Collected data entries
- - -

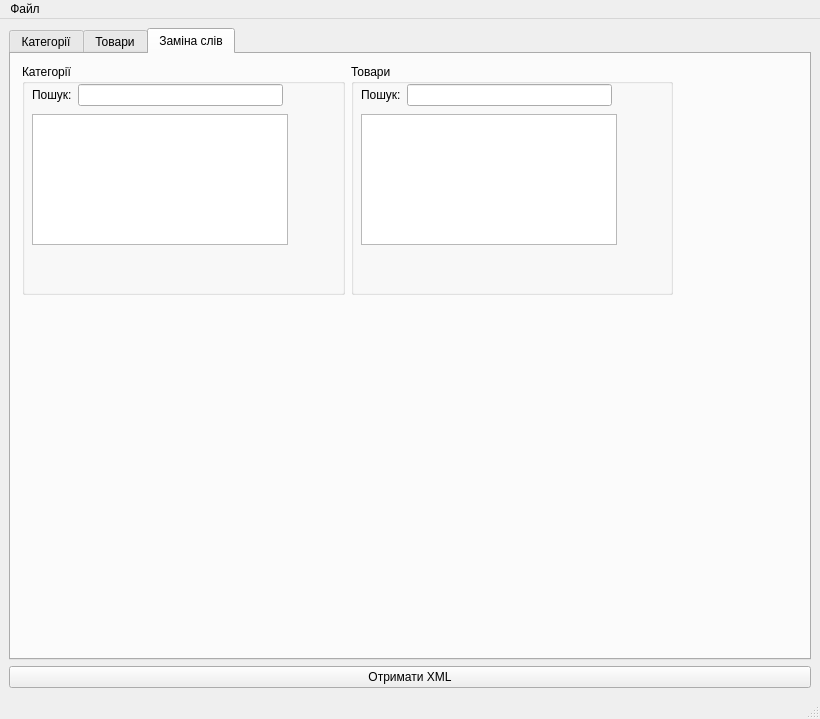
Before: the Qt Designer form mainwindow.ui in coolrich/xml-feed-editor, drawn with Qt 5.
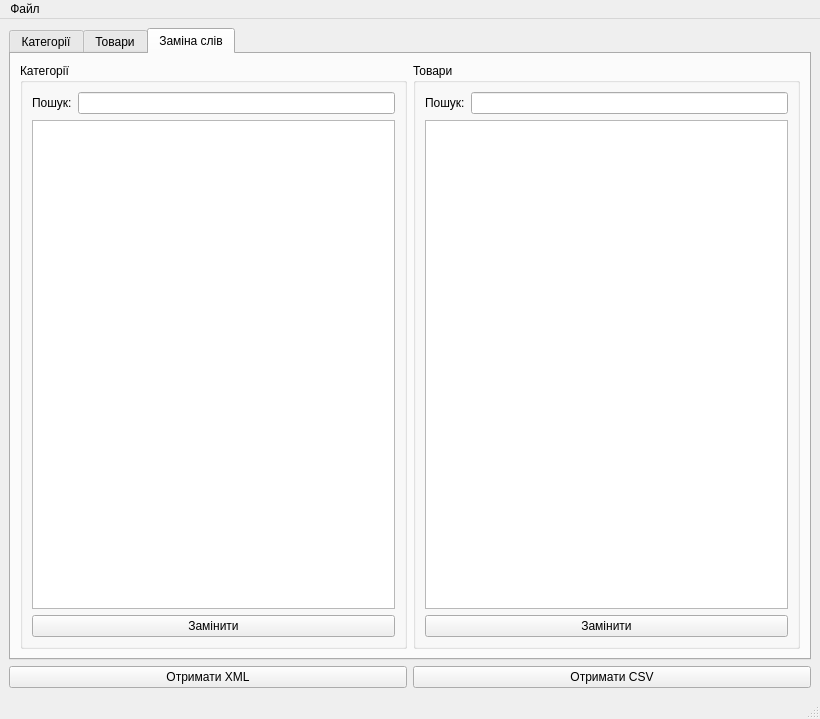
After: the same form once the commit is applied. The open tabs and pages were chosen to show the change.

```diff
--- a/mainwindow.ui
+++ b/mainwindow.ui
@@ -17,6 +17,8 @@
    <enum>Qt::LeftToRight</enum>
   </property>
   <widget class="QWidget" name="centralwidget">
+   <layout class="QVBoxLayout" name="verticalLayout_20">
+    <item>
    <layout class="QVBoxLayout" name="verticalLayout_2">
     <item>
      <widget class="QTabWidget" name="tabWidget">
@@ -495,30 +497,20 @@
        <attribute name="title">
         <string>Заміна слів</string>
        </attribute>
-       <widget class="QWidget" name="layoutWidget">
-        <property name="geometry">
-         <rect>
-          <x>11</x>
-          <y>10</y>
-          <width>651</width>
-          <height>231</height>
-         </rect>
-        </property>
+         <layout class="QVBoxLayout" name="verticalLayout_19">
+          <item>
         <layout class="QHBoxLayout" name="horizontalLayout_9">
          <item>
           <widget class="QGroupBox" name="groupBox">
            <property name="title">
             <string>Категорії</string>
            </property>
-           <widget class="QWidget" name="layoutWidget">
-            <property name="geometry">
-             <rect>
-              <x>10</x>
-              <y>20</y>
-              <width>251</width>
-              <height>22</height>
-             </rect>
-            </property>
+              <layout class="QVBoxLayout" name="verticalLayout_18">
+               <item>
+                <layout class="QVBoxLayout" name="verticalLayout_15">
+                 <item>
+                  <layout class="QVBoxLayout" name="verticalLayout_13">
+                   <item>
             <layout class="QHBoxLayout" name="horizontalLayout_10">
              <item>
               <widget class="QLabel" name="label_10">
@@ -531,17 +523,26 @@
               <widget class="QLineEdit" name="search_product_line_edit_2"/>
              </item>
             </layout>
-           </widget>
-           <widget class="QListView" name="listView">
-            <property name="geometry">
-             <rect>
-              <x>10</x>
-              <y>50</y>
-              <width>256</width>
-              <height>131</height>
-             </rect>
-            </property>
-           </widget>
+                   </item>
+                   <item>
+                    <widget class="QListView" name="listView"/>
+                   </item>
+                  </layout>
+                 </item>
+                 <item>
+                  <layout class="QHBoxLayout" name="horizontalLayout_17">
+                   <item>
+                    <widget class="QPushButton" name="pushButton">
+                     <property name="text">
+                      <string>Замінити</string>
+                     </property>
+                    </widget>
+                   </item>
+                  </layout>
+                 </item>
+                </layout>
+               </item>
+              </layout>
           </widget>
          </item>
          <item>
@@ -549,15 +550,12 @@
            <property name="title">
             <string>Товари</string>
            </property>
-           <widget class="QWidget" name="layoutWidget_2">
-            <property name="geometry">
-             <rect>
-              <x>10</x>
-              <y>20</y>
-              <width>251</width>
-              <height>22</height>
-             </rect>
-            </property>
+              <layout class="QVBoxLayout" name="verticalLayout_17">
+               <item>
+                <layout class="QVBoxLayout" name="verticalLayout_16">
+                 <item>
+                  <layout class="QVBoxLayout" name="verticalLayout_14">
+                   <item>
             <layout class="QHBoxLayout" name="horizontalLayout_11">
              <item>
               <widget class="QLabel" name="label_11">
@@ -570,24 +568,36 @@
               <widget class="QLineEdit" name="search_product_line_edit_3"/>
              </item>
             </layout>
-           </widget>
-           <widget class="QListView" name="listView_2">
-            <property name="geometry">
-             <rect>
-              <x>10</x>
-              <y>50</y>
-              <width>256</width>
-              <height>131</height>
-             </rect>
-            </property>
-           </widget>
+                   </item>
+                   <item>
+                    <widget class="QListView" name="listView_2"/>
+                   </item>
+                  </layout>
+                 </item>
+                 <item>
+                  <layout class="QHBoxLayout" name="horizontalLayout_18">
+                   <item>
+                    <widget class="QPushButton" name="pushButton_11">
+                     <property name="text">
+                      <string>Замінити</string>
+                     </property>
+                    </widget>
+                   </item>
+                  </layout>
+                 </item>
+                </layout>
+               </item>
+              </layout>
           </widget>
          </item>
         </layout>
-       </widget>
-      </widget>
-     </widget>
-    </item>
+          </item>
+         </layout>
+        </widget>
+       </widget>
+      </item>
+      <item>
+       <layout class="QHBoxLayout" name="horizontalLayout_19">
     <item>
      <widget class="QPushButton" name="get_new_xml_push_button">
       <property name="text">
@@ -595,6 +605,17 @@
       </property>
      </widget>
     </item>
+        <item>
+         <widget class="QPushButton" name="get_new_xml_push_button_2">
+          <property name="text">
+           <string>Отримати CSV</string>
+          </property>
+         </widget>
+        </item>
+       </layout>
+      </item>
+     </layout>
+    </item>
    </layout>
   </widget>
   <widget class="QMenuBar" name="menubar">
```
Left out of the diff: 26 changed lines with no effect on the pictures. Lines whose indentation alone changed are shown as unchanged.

- - -

* [EXERCISE INSTRUCTIONS]:
Give back each line above exactly, with pictures dropped.

* [ANSWER]:
Before: the Qt Designer form mainwindow.ui in coolrich/xml-feed-editor, drawn with Qt 5.
After: the same form once the commit is applied. The open tabs and pages were chosen to show the change.

```diff
--- a/mainwindow.ui
+++ b/mainwindow.ui
@@ -17,6 +17,8 @@
    <enum>Qt::LeftToRight</enum>
   </property>
   <widget class="QWidget" name="centralwidget">
+   <layout class="QVBoxLayout" name="verticalLayout_20">
+    <item>
    <layout class="QVBoxLayout" name="verticalLayout_2">
     <item>
      <widget class="QTabWidget" name="tabWidget">
@@ -495,30 +497,20 @@
        <attribute name="title">
         <string>Заміна слів</string>
        </attribute>
-       <widget class="QWidget" name="layoutWidget">
-        <property name="geometry">
-         <rect>
-          <x>11</x>
-          <y>10</y>
-          <width>651</width>
-          <height>231</height>
-         </rect>
-        </property>
+         <layout class="QVBoxLayout" name="verticalLayout_19">
+          <item>
         <layout class="QHBoxLayout" name="horizontalLayout_9">
          <item>
           <widget class="QGroupBox" name="groupBox">
            <property name="title">
             <string>Категорії</string>
            </property>
-           <widget class="QWidget" name="layoutWidget">
-            <property name="geometry">
-             <rect>
-              <x>10</x>
-              <y>20</y>
-              <width>251</width>
-              <height>22</height>
-             </rect>
-            </property>
+              <layout class="QVBoxLayout" name="verticalLayout_18">
+               <item>
+                <layout class="QVBoxLayout" name="verticalLayout_15">
+                 <item>
+                  <layout class="QVBoxLayout" name="verticalLayout_13">
+                   <item>
             <layout class="QHBoxLayout" name="horizontalLayout_10">
              <item>
               <widget class="QLabel" name="label_10">
@@ -531,17 +523,26 @@
               <widget class="QLineEdit" name="search_product_line_edit_2"/>
              </item>
             </layout>
-           </widget>
-           <widget class="QListView" name="listView">
-            <property name="geometry">
-             <rect>
-              <x>10</x>
-              <y>50</y>
-              <width>256</width>
-              <height>131</height>
-             </rect>
-            </property>
-           </widget>
+                   </item>
+                   <item>
+                    <widget class="QListView" name="listView"/>
+                   </item>
+                  </layout>
+                 </item>
+                 <item>
+                  <layout class="QHBoxLayout" name="horizontalLayout_17">
+                   <item>
+                    <widget class="QPushButton" name="pushButton">
+                     <property name="text">
+                      <string>Замінити</string>
+                     </property>
+                    </widget>
+                   </item>
+                  </layout>
+                 </item>
+                </layout>
+               </item>
+              </layout>
           </widget>
          </item>
          <item>
@@ -549,15 +550,12 @@
            <property name="title">
             <string>Товари</string>
            </property>
-           <widget class="QWidget" name="layoutWidget_2">
-            <property name="geometry">
-             <rect>
-              <x>10</x>
-              <y>20</y>
-              <width>251</width>
-              <height>22</height>
-             </rect>
-            </property>
+              <layout class="QVBoxLayout" name="verticalLayout_17">
+               <item>
+                <layout class="QVBoxLayout" name="verticalLayout_16">
+                 <item>
+                  <layout class="QVBoxLayout" name="verticalLayout_14">
+                   <item>
             <layout class="QHBoxLayout" name="horizontalLayout_11">
              <item>
               <widget class="QLabel" name="label_11">
@@ -570,24 +568,36 @@
               <widget class="QLineEdit" name="search_product_line_edit_3"/>
              </item>
             </layout>
-           </widget>
-           <widget class="QListView" name="listView_2">
-            <property name="geometry">
-             <rect>
-              <x>10</x>
-              <y>50</y>
-              <width>256</width>
-              <height>131</height>
-             </rect>
-            </property>
-           </widget>
+                   </item>
+                   <item>
+                    <widget class="QListView" name="listView_2"/>
+                   </item>
+                  </layout>
+                 </item>
+                 <item>
+                  <layout class="QHBoxLayout" name="horizontalLayout_18">
+                   <item>
+                    <widget class="QPushButton" name="pushButton_11">
+                     <property name="text">
+                      <string>Замінити</string>
+                     </property>
+                    </widget>
+                   </item>
+                  </layout>
+                 </item>
+                </layout>
+               </item>
+              </layout>
           </widget>
          </item>
         </layout>
-       </widget>
-      </widget>
-     </widget>
-    </item>
+          </item>
+         </layout>
+        </widget>
+       </widget>
+      </item>
+      <item>
+       <layout class="QHBoxLayout" name="horizontalLayout_19">
     <item>
      <widget class="QPushButton" name="get_new_xml_push_button">
       <property name="text">
@@ -595,6 +605,17 @@
       </property>
      </widget>
     </item>
+        <item>
+         <widget class="QPushButton" name="get_new_xml_push_button_2">
+          <property name="text">
+           <string>Отримати CSV</string>
+          </property>
+         </widget>
+        </item>
+       </layout>
+      </item>
+     </layout>
+    </item>
    </layout>
   </widget>
   <widget class="QMenuBar" name="menubar">
```
Left out of the diff: 26 changed lines with no effect on the pictures. Lines whose indentation alone changed are shown as unchanged.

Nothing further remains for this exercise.